Speaking at the Wired Health conference, Martin Kohn, chief medical scientist at remote patient intelligence firm Sentrian, said the vast wastage of drugs coupled with the shift to personalised medicine would see randomised control trials having less of an impact in directing healthcare decision making.
“Current decision making is not good enough. We need to start looking at people and making personalised decisions – we need to make decisions that are better for individual patients,” he said.
At the moment, randomised control trials are limited in the level of information they can provide, he said. They don’t generate information about individual patients, the trials are conducted in an artificial environment and not in the real world, some results are flawed, and co-morbidities are generally not factored into trial design.
“This gold standard of research isn’t that golden,” he said. “If I’m going to learn about you, I need to look at you in the real world. We need to move away from randomised control trials and on to new ways of thinking about things and getting information. This is where big data comes in.”
Kohn admitted there would be challenges with this new way of working such as no controls and the possibility of random associations. The volume, velocity, variety and variability of data accessed in the real world could also be a problem, meaning sifting through the noise could be time consuming.
There was also the issue of being stuck under traditional old-style management or regulation, which was not aligned to these new ways of thinking.
However, Kohn believed the benefits were vast. He claimed big data and moving away from a reliance on randomised control trials would help the problems currently affecting global healthcare systems. He said the primary target should be focusing on high-cost patients and re-admissions, where the most benefit from real-world data would be felt.

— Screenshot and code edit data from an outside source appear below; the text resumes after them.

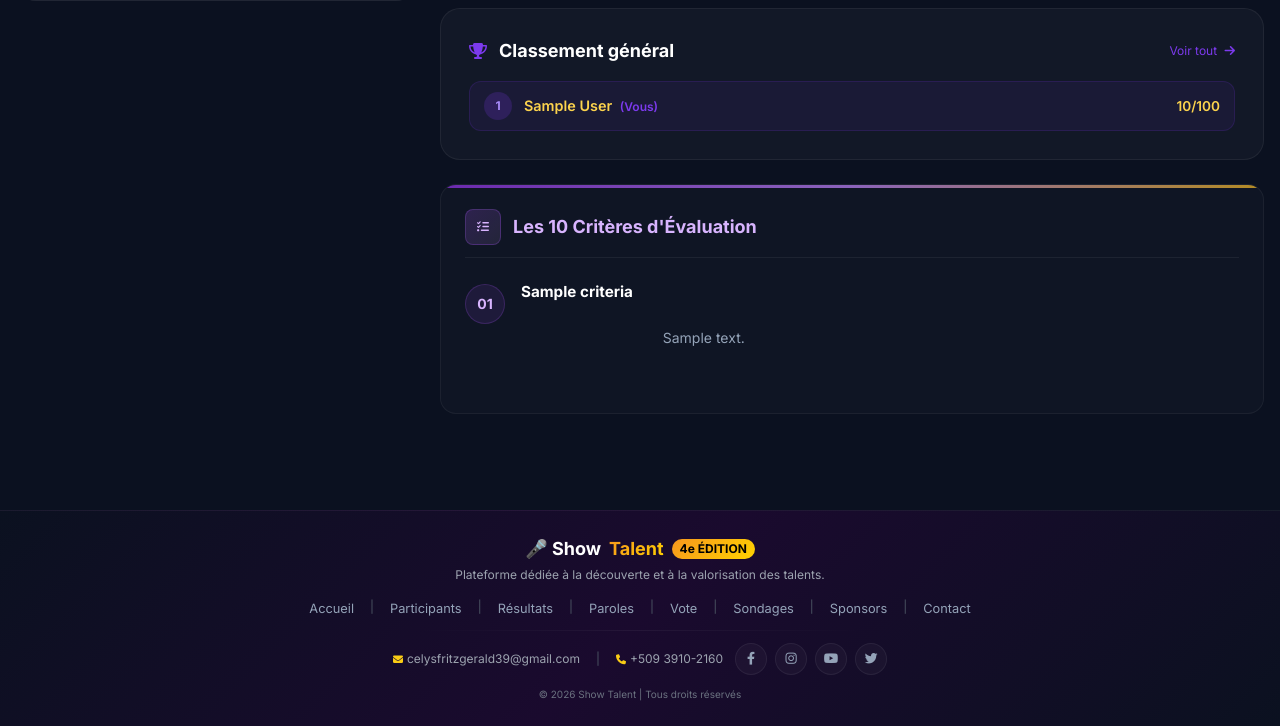
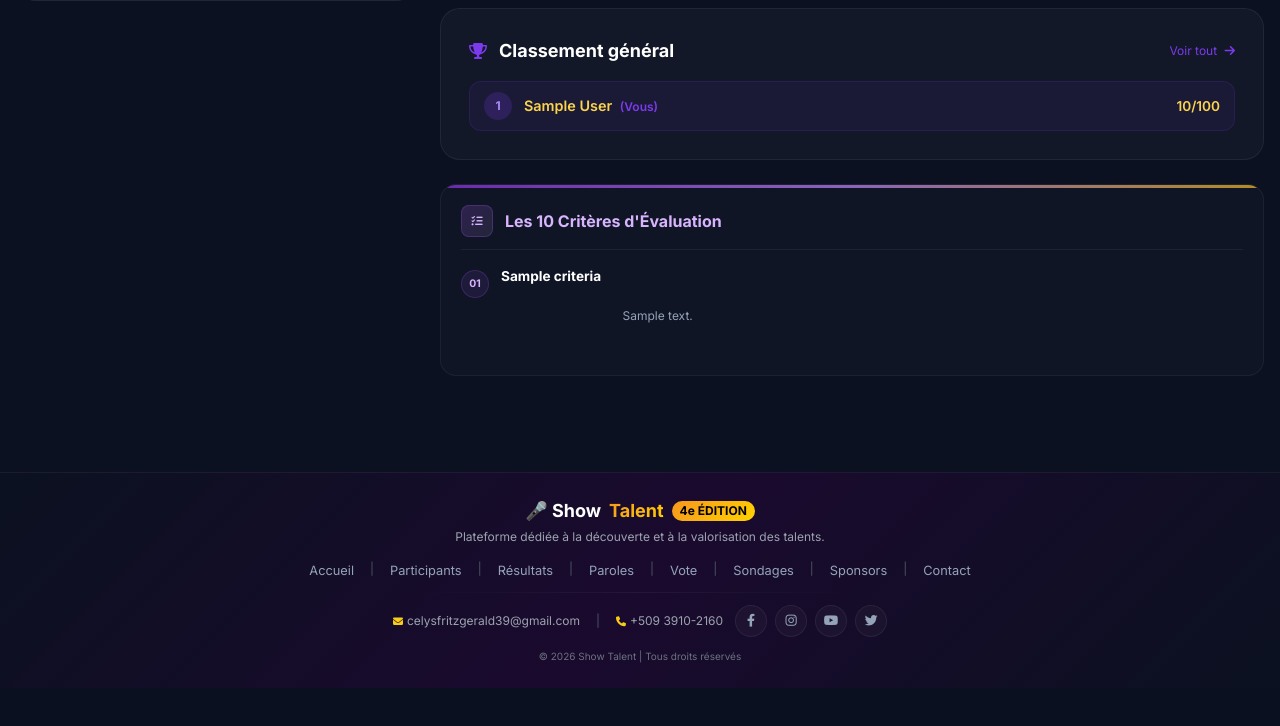
Before and after one commit to celysfritzgerald/Gestion_Show-Talent, a Flask app: template app/templates/artist/dashboard.html in a window 1280 px wide. Shown: the part 624-1350 px from the top of the page. After the commit the page ends 1312 px from the top, so only its background shows below. Run offline with Flask 3, Linux system fonts and the light colour scheme; tables that the repository leaves empty hold one stand-in row (values such as "Sample post"); the template is opened without the code that fills it: values that come from a table or form of the project are taken from there, most other values are stand-ins (such as "Sample title", 1, 10 or a date in 2020); grey boxes marked "Sample" are stand-in pictures; some libraries are stand-ins or nearby versions.

Commit message:
mise a jour du dashboad artistes

```diff
--- a/app/templates/artist/dashboard.html
+++ b/app/templates/artist/dashboard.html
@@ -273,46 +273,46 @@
                     {% endif %}
                 </div>
 
-                <!-- ══════════ 10 CRITÈRES — LISTE SANS CARD ══════════ -->
-                <section class="relative bg-white/[0.02] border border-white/[0.05] rounded-2xl p-5 sm:p-6 overflow-hidden">
+                <!-- ══════════ 10 CRITÈRES — LISTE COMPACTE ══════════ -->
+                <section class="relative bg-white/[0.02] border border-white/[0.05] rounded-2xl p-4 sm:p-5 overflow-hidden">
                     <!-- Liseré haut dégradé -->
                     <div class="absolute inset-x-0 top-0 h-[3px] bg-gradient-to-r from-purple-600 via-purple-400 to-amber-400 opacity-70"></div>
 
-                    <!-- En-tête -->
+                    <!-- En-tête compact -->
                     <header class="flex items-center gap-3 mb-2 pb-3 border-b border-white/[0.06]">
-                        <div class="w-9 h-9 rounded-lg bg-gradient-to-br from-purple-500/20 to-purple-300/10 border border-purple-500/25 flex items-center justify-center text-purple-300 shrink-0">
-                            <i class="fas fa-list-check text-xs" aria-hidden="true"></i>
+                        <div class="w-8 h-8 rounded-lg bg-gradient-to-br from-purple-500/20 to-purple-300/10 border border-purple-500/25 flex items-center justify-center text-purple-300 shrink-0">
+                            <i class="fas fa-list-check text-[0.7rem]" aria-hidden="true"></i>
                         </div>
-                        <h3 class="text-base sm:text-lg font-bold text-purple-300 leading-tight">
+                        <h3 class="text-sm sm:text-base font-bold text-purple-300 leading-tight">
                             Les 10 Critères d'Évaluation
                         </h3>
                     </header>
 
-                    <!-- Liste unifiée (style image) -->
+                    <!-- Liste unifiée et réduite -->
                     <ul class="divide-y divide-white/[0.05]">
                         {% for crit in criteria %}
-                        <li class="criterion-row flex gap-4 py-4 hover:bg-white/[0.02] transition-colors rounded-lg px-2 -mx-2"
+                        <li class="criterion-row flex gap-3 py-2.5 hover:bg-white/[0.02] transition-colors rounded-lg px-2 -mx-2"
                             style="--i: {{ loop.index0 * 40 }}ms">
 
-                            <!-- Icône / Numéro à gauche -->
-                            <div class="w-10 h-10 rounded-full bg-purple-500/10 border border-purple-500/20 flex items-center justify-center text-purple-300 font-bold text-sm shrink-0 mt-0.5">
+                            <!-- Icône / Numéro compact -->
+                            <div class="w-7 h-7 rounded-full bg-purple-500/10 border border-purple-500/20 flex items-center justify-center text-purple-300 font-bold text-[0.65rem] shrink-0 mt-0.5">
                                 {{ "%02d"|format(loop.index) }}
                             </div>
 
-                            <!-- Contenu à droite -->
+                            <!-- Contenu aligné à gauche -->
                             <div class="flex-1 min-w-0">
-                                <h4 class="text-[0.95rem] font-bold text-white leading-tight mb-1">
+                                <h4 class="text-[0.85rem] font-bold text-white leading-tight mb-0.5">
                                     {{ crit.name }}
                                 </h4>
-                                <p class="text-sm text-slate-400 leading-relaxed text-justify whitespace-pre-wrap">
+                                <p class="text-xs text-slate-400 leading-relaxed text-left whitespace-pre-wrap">
                                     {{ crit.description if crit.description else 'Aucune description fournie.' }}
                                 </p>
                             </div>
                         </li>
                         {% else %}
-                        <li class="text-center text-slate-500 py-6">
-                            <i class="fas fa-inbox text-xl mb-2 block text-slate-600" aria-hidden="true"></i>
-                            <p class="text-sm">Aucun critère configuré pour le moment.</p>
+                        <li class="text-center text-slate-500 py-4">
+                            <i class="fas fa-inbox text-lg mb-1.5 block text-slate-600" aria-hidden="true"></i>
+                            <p class="text-xs">Aucun critère configuré.</p>
                         </li>
                         {% endfor %}
                     </ul>
```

“My prediction for the future is randomised control trials will be less important and they will only be for managing performance and not for making decisions.”